Exercise prompt:
Set all the entries down once more, with nothing altered.
== Data supplied
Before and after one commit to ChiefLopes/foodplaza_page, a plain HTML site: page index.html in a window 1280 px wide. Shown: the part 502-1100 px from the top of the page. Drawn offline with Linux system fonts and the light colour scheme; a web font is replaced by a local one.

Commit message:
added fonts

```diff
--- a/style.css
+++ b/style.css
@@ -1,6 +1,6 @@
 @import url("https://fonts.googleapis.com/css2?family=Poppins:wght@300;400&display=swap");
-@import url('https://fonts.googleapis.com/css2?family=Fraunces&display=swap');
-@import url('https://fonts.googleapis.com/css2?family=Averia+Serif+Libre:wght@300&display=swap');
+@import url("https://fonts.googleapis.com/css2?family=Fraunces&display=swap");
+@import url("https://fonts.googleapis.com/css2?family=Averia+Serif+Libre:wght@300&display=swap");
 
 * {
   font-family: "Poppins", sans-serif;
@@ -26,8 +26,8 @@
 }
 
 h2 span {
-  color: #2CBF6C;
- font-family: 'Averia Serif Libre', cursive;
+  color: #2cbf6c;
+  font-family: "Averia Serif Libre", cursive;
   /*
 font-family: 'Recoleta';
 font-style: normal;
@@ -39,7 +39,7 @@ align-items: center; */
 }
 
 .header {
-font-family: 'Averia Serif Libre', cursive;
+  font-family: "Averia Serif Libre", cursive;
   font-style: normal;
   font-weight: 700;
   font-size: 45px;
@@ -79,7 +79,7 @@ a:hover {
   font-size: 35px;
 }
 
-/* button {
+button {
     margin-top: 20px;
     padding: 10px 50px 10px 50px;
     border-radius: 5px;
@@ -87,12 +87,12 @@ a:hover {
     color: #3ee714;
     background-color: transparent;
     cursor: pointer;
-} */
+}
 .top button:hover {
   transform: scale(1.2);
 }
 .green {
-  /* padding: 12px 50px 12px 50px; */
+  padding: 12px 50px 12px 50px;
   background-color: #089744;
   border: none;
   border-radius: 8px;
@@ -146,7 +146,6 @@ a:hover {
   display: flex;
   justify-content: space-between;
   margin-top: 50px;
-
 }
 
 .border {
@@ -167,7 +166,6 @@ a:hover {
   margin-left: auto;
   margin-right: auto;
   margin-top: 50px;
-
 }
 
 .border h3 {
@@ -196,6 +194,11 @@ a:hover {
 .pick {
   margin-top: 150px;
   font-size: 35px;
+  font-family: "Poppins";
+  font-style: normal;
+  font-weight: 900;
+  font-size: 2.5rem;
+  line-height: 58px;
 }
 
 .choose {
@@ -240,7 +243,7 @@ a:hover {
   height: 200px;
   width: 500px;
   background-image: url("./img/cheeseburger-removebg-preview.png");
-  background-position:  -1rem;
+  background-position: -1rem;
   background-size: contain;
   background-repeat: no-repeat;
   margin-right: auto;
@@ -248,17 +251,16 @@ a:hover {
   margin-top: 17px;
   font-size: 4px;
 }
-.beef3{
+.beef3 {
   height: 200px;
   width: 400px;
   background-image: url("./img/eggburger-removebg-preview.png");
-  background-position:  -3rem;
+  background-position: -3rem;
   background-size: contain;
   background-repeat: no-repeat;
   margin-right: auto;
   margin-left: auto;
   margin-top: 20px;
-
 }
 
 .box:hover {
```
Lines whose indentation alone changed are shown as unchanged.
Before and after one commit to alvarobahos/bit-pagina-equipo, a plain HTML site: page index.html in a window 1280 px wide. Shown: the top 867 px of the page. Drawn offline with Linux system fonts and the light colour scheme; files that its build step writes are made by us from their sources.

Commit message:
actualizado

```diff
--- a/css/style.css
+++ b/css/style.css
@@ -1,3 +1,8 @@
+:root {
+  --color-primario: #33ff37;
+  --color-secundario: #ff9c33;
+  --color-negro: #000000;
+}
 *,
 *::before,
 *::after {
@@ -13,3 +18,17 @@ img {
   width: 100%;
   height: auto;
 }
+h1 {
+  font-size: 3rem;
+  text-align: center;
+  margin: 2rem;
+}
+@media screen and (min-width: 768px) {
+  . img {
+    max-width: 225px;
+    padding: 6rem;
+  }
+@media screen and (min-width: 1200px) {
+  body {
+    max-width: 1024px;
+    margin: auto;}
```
====
Answer to the exercise:
Before and after one commit to ChiefLopes/foodplaza_page, a plain HTML site: page index.html in a window 1280 px wide. Shown: the part 502-1100 px from the top of the page. Drawn offline with Linux system fonts and the light colour scheme; a web font is replaced by a local one.

Commit message:
added fonts

```diff
--- a/style.css
+++ b/style.css
@@ -1,6 +1,6 @@
 @import url("https://fonts.googleapis.com/css2?family=Poppins:wght@300;400&display=swap");
-@import url('https://fonts.googleapis.com/css2?family=Fraunces&display=swap');
-@import url('https://fonts.googleapis.com/css2?family=Averia+Serif+Libre:wght@300&display=swap');
+@import url("https://fonts.googleapis.com/css2?family=Fraunces&display=swap");
+@import url("https://fonts.googleapis.com/css2?family=Averia+Serif+Libre:wght@300&display=swap");
 
 * {
   font-family: "Poppins", sans-serif;
@@ -26,8 +26,8 @@
 }
 
 h2 span {
-  color: #2CBF6C;
- font-family: 'Averia Serif Libre', cursive;
+  color: #2cbf6c;
+  font-family: "Averia Serif Libre", cursive;
   /*
 font-family: 'Recoleta';
 font-style: normal;
@@ -39,7 +39,7 @@ align-items: center; */
 }
 
 .header {
-font-family: 'Averia Serif Libre', cursive;
+  font-family: "Averia Serif Libre", cursive;
   font-style: normal;
   font-weight: 700;
   font-size: 45px;
@@ -79,7 +79,7 @@ a:hover {
   font-size: 35px;
 }
 
-/* button {
+button {
     margin-top: 20px;
     padding: 10px 50px 10px 50px;
     border-radius: 5px;
@@ -87,12 +87,12 @@ a:hover {
     color: #3ee714;
     background-color: transparent;
     cursor: pointer;
-} */
+}
 .top button:hover {
   transform: scale(1.2);
 }
 .green {
-  /* padding: 12px 50px 12px 50px; */
+  padding: 12px 50px 12px 50px;
   background-color: #089744;
   border: none;
   border-radius: 8px;
@@ -146,7 +146,6 @@ a:hover {
   display: flex;
   justify-content: space-between;
   margin-top: 50px;
-
 }
 
 .border {
@@ -167,7 +166,6 @@ a:hover {
   margin-left: auto;
   margin-right: auto;
   margin-top: 50px;
-
 }
 
 .border h3 {
@@ -196,6 +194,11 @@ a:hover {
 .pick {
   margin-top: 150px;
   font-size: 35px;
+  font-family: "Poppins";
+  font-style: normal;
+  font-weight: 900;
+  font-size: 2.5rem;
+  line-height: 58px;
 }
 
 .choose {
@@ -240,7 +243,7 @@ a:hover {
   height: 200px;
   width: 500px;
   background-image: url("./img/cheeseburger-removebg-preview.png");
-  background-position:  -1rem;
+  background-position: -1rem;
   background-size: contain;
   background-repeat: no-repeat;
   margin-right: auto;
@@ -248,17 +251,16 @@ a:hover {
   margin-top: 17px;
   font-size: 4px;
 }
-.beef3{
+.beef3 {
   height: 200px;
   width: 400px;
   background-image: url("./img/eggburger-removebg-preview.png");
-  background-position:  -3rem;
+  background-position: -3rem;
   background-size: contain;
   background-repeat: no-repeat;
   margin-right: auto;
   margin-left: auto;
   margin-top: 20px;
-
 }
 
 .box:hover {
```
Lines whose indentation alone changed are shown as unchanged.
Before and after one commit to alvarobahos/bit-pagina-equipo, a plain HTML site: page index.html in a window 1280 px wide. Shown: the top 867 px of the page. Drawn offline with Linux system fonts and the light colour scheme; files that its build step writes are made by us from their sources.

Commit message:
actualizado

```diff
--- a/css/style.css
+++ b/css/style.css
@@ -1,3 +1,8 @@
+:root {
+  --color-primario: #33ff37;
+  --color-secundario: #ff9c33;
+  --color-negro: #000000;
+}
 *,
 *::before,
 *::after {
@@ -13,3 +18,17 @@ img {
   width: 100%;
   height: auto;
 }
+h1 {
+  font-size: 3rem;
+  text-align: center;
+  margin: 2rem;
+}
+@media screen and (min-width: 768px) {
+  . img {
+    max-width: 225px;
+    padding: 6rem;
+  }
+@media screen and (min-width: 1200px) {
+  body {
+    max-width: 1024px;
+    margin: auto;}
```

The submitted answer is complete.